18-months following the effective date of the final order and beginning on the day the requestor may lawfully market the drugs pursuant to the order.
What are the new OTC drug user fees that were implemented because of the CARES Act?
The CARES Act establishes facility fees and OMOR fees beginning with Fiscal Year 2021. Each person that owns a facility identified as an OTC monograph drug facility on December 31 of the fiscal year “or at any time during the preceding 12-month period” will be assessed an annual fee for each facility. For the first program year (Fiscal Year 2021), the facilities fee will be due on the later of July 1, 2020 or 45 days after FDA publishes the OTC monograph drug facilities fee for FY 2021.
In addition, each person that submits an OMOR must pay a user fee in the following amounts:
- $500,000 for a Tier 1 OTC monograph order request (e.g., a request to add a new ingredient to a monograph), adjusted for inflation; or
- $100,000 for any Tier 2 OTC monograph order request for certain minor modifications of the monograph, adjusted for inflation.
The fees must be paid at the time that the OMOR is submitted for FDA review.
When am I exempt from the OMOR fee?
A fee is not required if FDA determines that the OMOR seeks to change the Drug Facts labeling of an OTC monograph drug in a way that would add to or strengthen:
- a contraindication, warning, or precaution;
- a statement about risks associated with misuse or abuse; or
- an instruction about dosage and administration that is intended to increase the safe use of the OTC monograph drug.
Where will FDA publish the final administrative orders?
All final administrative orders will be published on FDA’s website. A Notice of Availability will also be published in the Federal Register.
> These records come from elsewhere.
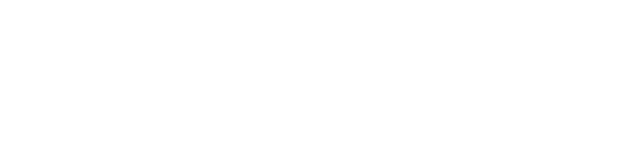
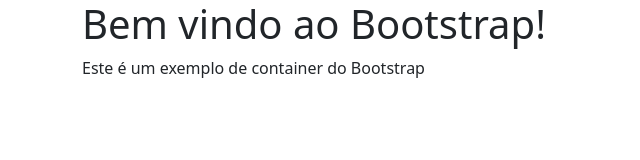
Before and after one commit to RayanneP/Bootstrap_Intro_Rayanne, a plain HTML site: page ex1_instalacao-cdn/ex1.html in a window 1280 px wide. Shown: the whole page, without its empty margins (0-640 px from the left). Drawn offline with nearby package versions, Linux system fonts and the light colour scheme.

Commit message:
bootstrap

```diff
--- a/ex1_instalacao-cdn/ex1.html
+++ b/ex1_instalacao-cdn/ex1.html
@@ -4,13 +4,19 @@
     <meta charset="UTF-8">
     <meta name="viewport" content="width=device-width, initial-scale=1.0">
     <title>Introdução ao Bootstrap</title>
+    <link href="https://cdn.jsdelivr.net/npm/bootstrap@5.3.3/dist/css/bootstrap.min.css" rel="stylesheet" integrity="sha384-QWTKZyjpPEjISv5WaRU9OFeRpok6YctnYmDr5pNlyT2bRjXh0JMhjY6hW+ALEwIH" crossorigin="anonymous">
 
     <!-- 1ª Digitação (Aqui) -->
 
 </head>
 <body>
 
-    <!-- 2ª Digitação (Aqui) -->
+    <div class="container">
+            <h1>Bem vindo ao Bootstrap!</h1>
+            <p>Este é um exemplo de container do Bootstrap</p>
+    </div>
+
+    <script src="https://cdn.jsdelivr.net/npm/bootstrap@5.3.3/dist/js/bootstrap.bundle.min.js" integrity="sha384-YvpcrYf0tY3lHB60NNkmXc5s9fDVZLESaAA55NDzOxhy9GkcIdslK1eN7N6jIeHz" crossorigin="anonymous"></script>
 
 </body>
 </html>
```
Also changed, not shown: ex1b__instalacao_npm/index.html (+6 -1 lines), ex1b__instalacao_npm/package.json (added, +15 -0 lines), 1 other file.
What actions will FDA be required to take to implement the new provisions of the CARES Act?
The CARES Act requires that FDA withdraw the regulations establishing the final monographs and the procedures governing the OTC drug review under 21 C.F.R. Part 330 and other relevant parts, or make technical changes “to ensure conformity with appropriate terminology and cross references.” These changes will be made without public notice and comment and will be effective upon publication or on the date specified in the notice.
FDA is also required to issue guidance on the following topics:
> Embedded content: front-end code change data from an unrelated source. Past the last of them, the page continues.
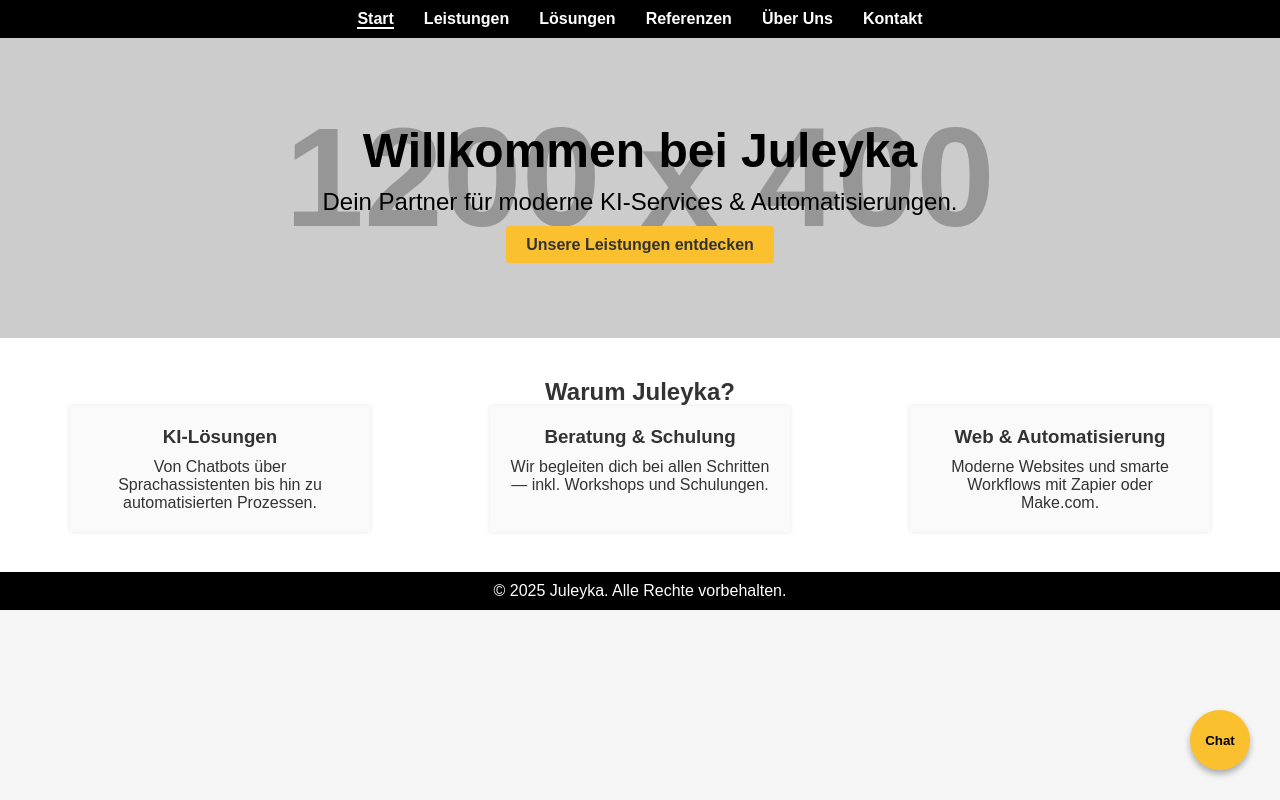
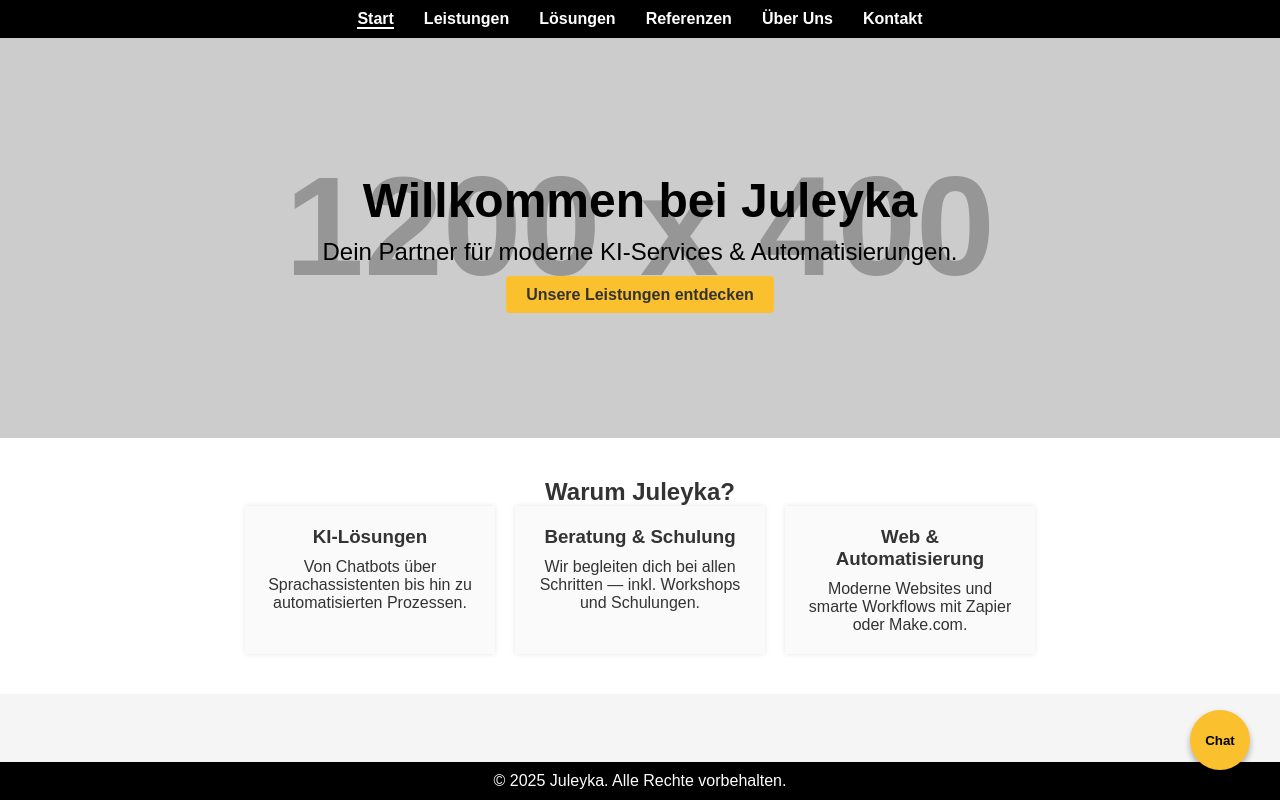
Before and after one commit to JuLeyKa/Website, a plain HTML site: page index.html in a window 1280 px wide. Drawn offline with Linux system fonts and the light colour scheme; placeholder pictures from the web are drawn by us.

Commit message:
Update style.css

```diff
--- a/style.css
+++ b/style.css
@@ -6,8 +6,6 @@
 }
 
 html, body {
-  margin: 0;
-  padding: 0;
   height: 100%;
 }
 
@@ -17,7 +15,6 @@ body {
   color: #333;
   display: flex;
   flex-direction: column;
-  min-height: 100vh;
 }
 
 /* Navigation */
@@ -46,7 +43,7 @@ nav ul li a.active {
 .hero {
   background: url('https://via.placeholder.com/1200x400/4A148C/FFFFFF?text=KI+Solutions') no-repeat center center;
   background-size: cover;
-  min-height: 300px;
+  height: 400px;
   display: flex;
   align-items: center;
   justify-content: center;
@@ -100,10 +97,8 @@ nav ul li a.active {
 .pitch-card {
   background-color: #fafafa;
   padding: 20px;
-  width: 100%;
-  max-width: 300px;
+  width: 250px;
   box-shadow: 0 0 5px rgba(0,0,0,0.1);
-  margin: 0 auto;
 }
 .pitch-card h3 {
   margin-bottom: 10px;
@@ -150,6 +145,7 @@ footer {
   color: #fff;
   text-align: center;
   padding: 10px;
+  margin-top: auto;
 }
 
 /* Responsive Design */
```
- the procedures and principles for formal meetings with sponsors or other OMOR requestors;
- the format and content of data submissions;
- the format of electronic submissions;
- consolidated proceedings for appeals and the procedures for such proceedings where appropriate; and
- minor changes in drugs, including recommendations on determining whether a minor change will affect the safety or effectiveness of a drug.
There are no statutorily mandated timelines for FDA to withdraw the current regulations or to issue any of these guidance documents. However, FDA has stated that it is currently working on the implementation of the new provisions of the CARES Act. While the country is dealing with the COVID-19 pandemic, and the agency is overwhelmed with Emergency Use Authorization submissions, it is not likely that FDA will be able to issue guidance on all these topics in 2020.
 The full text of the CARES Act is available at https://www.govinfo.gov/content/pkg/BILLS-116hr748enr/pdf/BILLS-116hr748enr.pdf.
 Available at https://www.agg.com/news-insights/publications/it-is-not-all-about-the-coronavirus-the-cares-act-brings-long-awaited-over-the-counter-otc-monograph-reform/.
 Under the 1972 OTC Drug Review process, panels classified ingredients in three categories as follows:
Category I: generally recognized as safe and effective for the claimed therapeutic indication;
Category II: not generally recognized as safe and effective or unacceptable indications;
Category III: insufficient data available to permit final classification
 See the Over-the-Counter Monograph User Fee Program Performance Goals and Procedures – Fiscal Years 2018-2022 available at https://www.fda.gov/media/106407/download.
 If comments received are numerous or substantive, there will be an extension of the final order goal date.